The patient had marked motor (intrinsic hand muscles) weakness and some minor impairment of sensation in the ulnar distribution, which is consistent with the electrophysiological abnormalities in the hand. Surgery to remove the mobile segment of hamulus resulted in major improvement – particularly in terms of the level of his symptoms and restoration of normal power to the intrinsic muscles of the hand. Excision of the mobile os hamulus proprius has restored control and sensation of his left hand and enabled him to resume his career as a professional golfer.
Ulnar nerve compression in the hand could be due to a multitude of factors, including a tumour, a ganglion cyst, a fracture of either the pisiform or the hamate, compression in Guyon’s Canal, and an aneurysm of the ulnar artery.  To discriminate between a congenital bipartite hamulus or a non union of the hook of the hamate five criteria  have been described:
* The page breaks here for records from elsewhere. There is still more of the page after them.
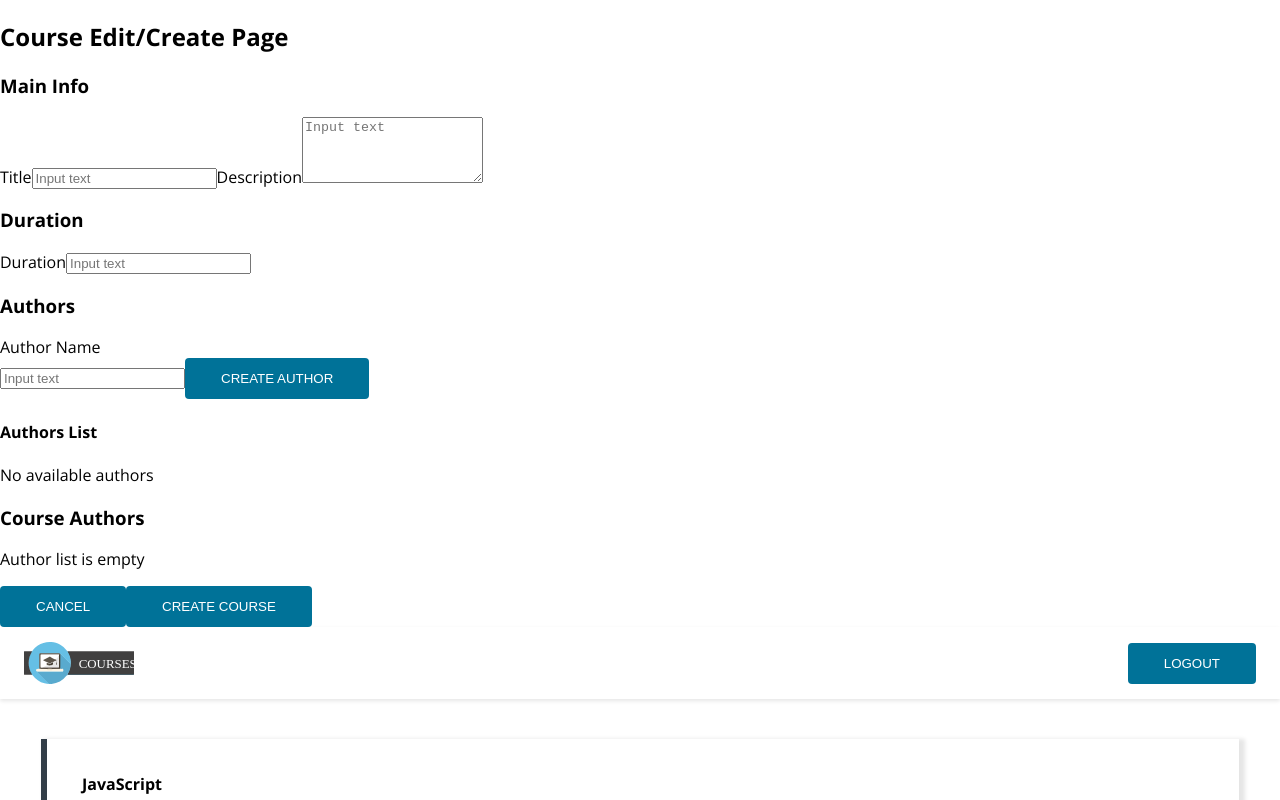
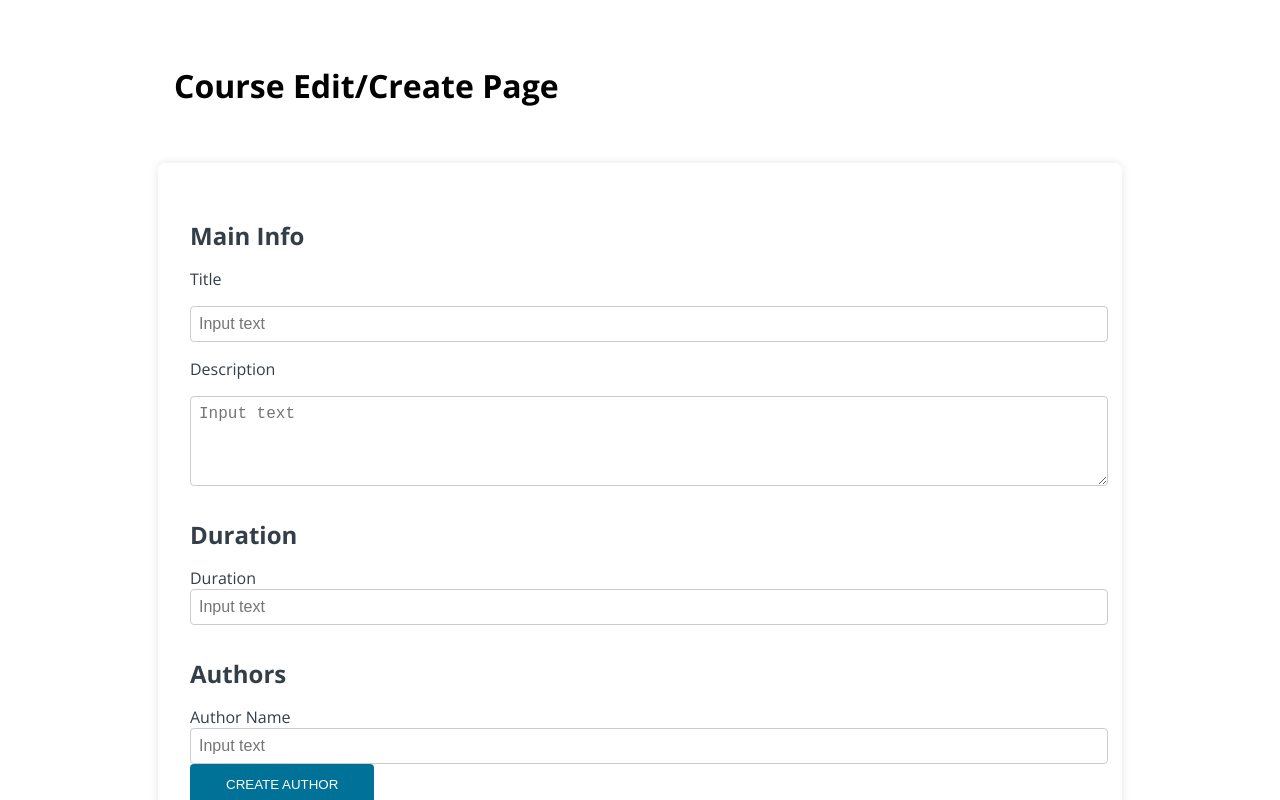
Before and after one commit to FreeFallRush/courses-app, a React (Vite) app: page / in a window 1280 px wide. Shown: the top 800 px of the page. Built offline with nearby package versions, Linux system fonts and the light colour scheme.

Commit message:
Added CreateCourse.module.css in CreateCourse folder
Added styles to CreateCourse component

```diff
--- /dev/null
+++ b/src/components/CreateCourse/CreateCourse.module.css
@@ -0,0 +1,43 @@
+.container {
+    max-width: 900px;
+    margin: 2rem auto;
+    padding: 2rem;
+    background-color: #fff;
+    border-radius: 8px;
+    box-shadow: 0 0 10px rgba(0, 0, 0, 0.1);
+    color: #333e48;
+}
+
+.heading {
+    font-size: 32px;
+    max-width: 900px;
+    margin: 0 auto;
+    padding-top: 4rem;
+    padding-right: 2rem;
+    padding-bottom: 1.5rem;
+}
+
+.section {
+    margin-bottom: 2rem;
+}
+
+.sectionTitle {
+    font-size: 24px;
+    font-weight: 700;
+    margin-bottom: 1rem;
+}
+
+.formGroup {
+    display: flex;
+    flex-direction: column;
+    gap: 1rem;
+}
+
+input,
+textarea {
+    width: 100%;
+    padding: 0.5rem;
+    font-size: 1rem;
+    border: 1px solid #ccc;
+    border-radius: 4px;
+}
--- a/src/components/CreateCourse/CreateCourse.tsx
+++ b/src/components/CreateCourse/CreateCourse.tsx
@@ -2,6 +2,8 @@ import { useState } from "react";
 import { v4 as uuidv4 } from "uuid";
 import AuthorItem from "../AuthorItem/AuthorItem";
 import Button from "../../common/Button/Button";
+
+import styles from "./CreateCourse.module.css";
 
 function CreateCourse() {
     const [title, setTitle] = useState("");
@@ -36,10 +38,11 @@ function CreateCourse() {
 
     return (
         <>
-            <h2>Course Edit/Create Page</h2>
-            <div>
-                <h3>Main Info</h3>
-                <div>
+            <h2 className={styles.heading}>Course Edit/Create Page</h2>
+            <div className={styles.container}>
+                <div className={styles.section}>
+                    <h3 className={styles.sectionTitle}>Main Info</h3>
+                    <div className={styles.formGroup}>
                         <label>Title</label>
                         <input
                             value={title}
@@ -55,8 +58,10 @@ function CreateCourse() {
                             rows={4}
                         />
                     </div>
-                <div>
-                    <h3>Duration</h3>
+                </div>
+
+                <div className={styles.section}>
+                    <h3 className={styles.sectionTitle}>Duration</h3>
                     <div>
                         <label>Duration</label>
                         <input
@@ -69,7 +74,7 @@ function CreateCourse() {
                 </div>
 
                 <div>
-                    <h3>Authors</h3>
+                    <h3 className={styles.sectionTitle}>Authors</h3>
                     <label>Author Name</label>
                     <div>
                         <input
@@ -103,7 +108,7 @@ function CreateCourse() {
                 </div>
 
                 <div>
-                    <h3>Course Authors</h3>
+                    <h3 className={styles.sectionTitle}>Course Authors</h3>
                     {courseAuthors.length > 0 ? (
                         courseAuthors.concatmap((author) => (
                             <AuthorItem
```
Lines whose indentation alone changed are shown as unchanged.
There are a limited number of options to treat a mobile hamulus segment causing ulnar nerve compression.  Initial splinting of the hand can be trialed to prevent dynamic compression of the nerve in the hope that pain and weakness resolve.  Furthermore, avoidance of sports relying on grip strength may provide symptomatic relief. If these interventions do not result in the resolution of symptoms, then there is the option of surgically excising the accessory ossification center on the tip of the hook of the hamate with subsequent decompression and release of the ulnar nerve such as presented in this case.
Informed consent was obtained from the patient for publication of this case report and accompanying figures. IMAGE ONE is taken from http://upload.wikimedia.org/wikipedia/commons/3/31/Gray422.png. This image is in the public domain because its copyright has expired. This applies worldwide.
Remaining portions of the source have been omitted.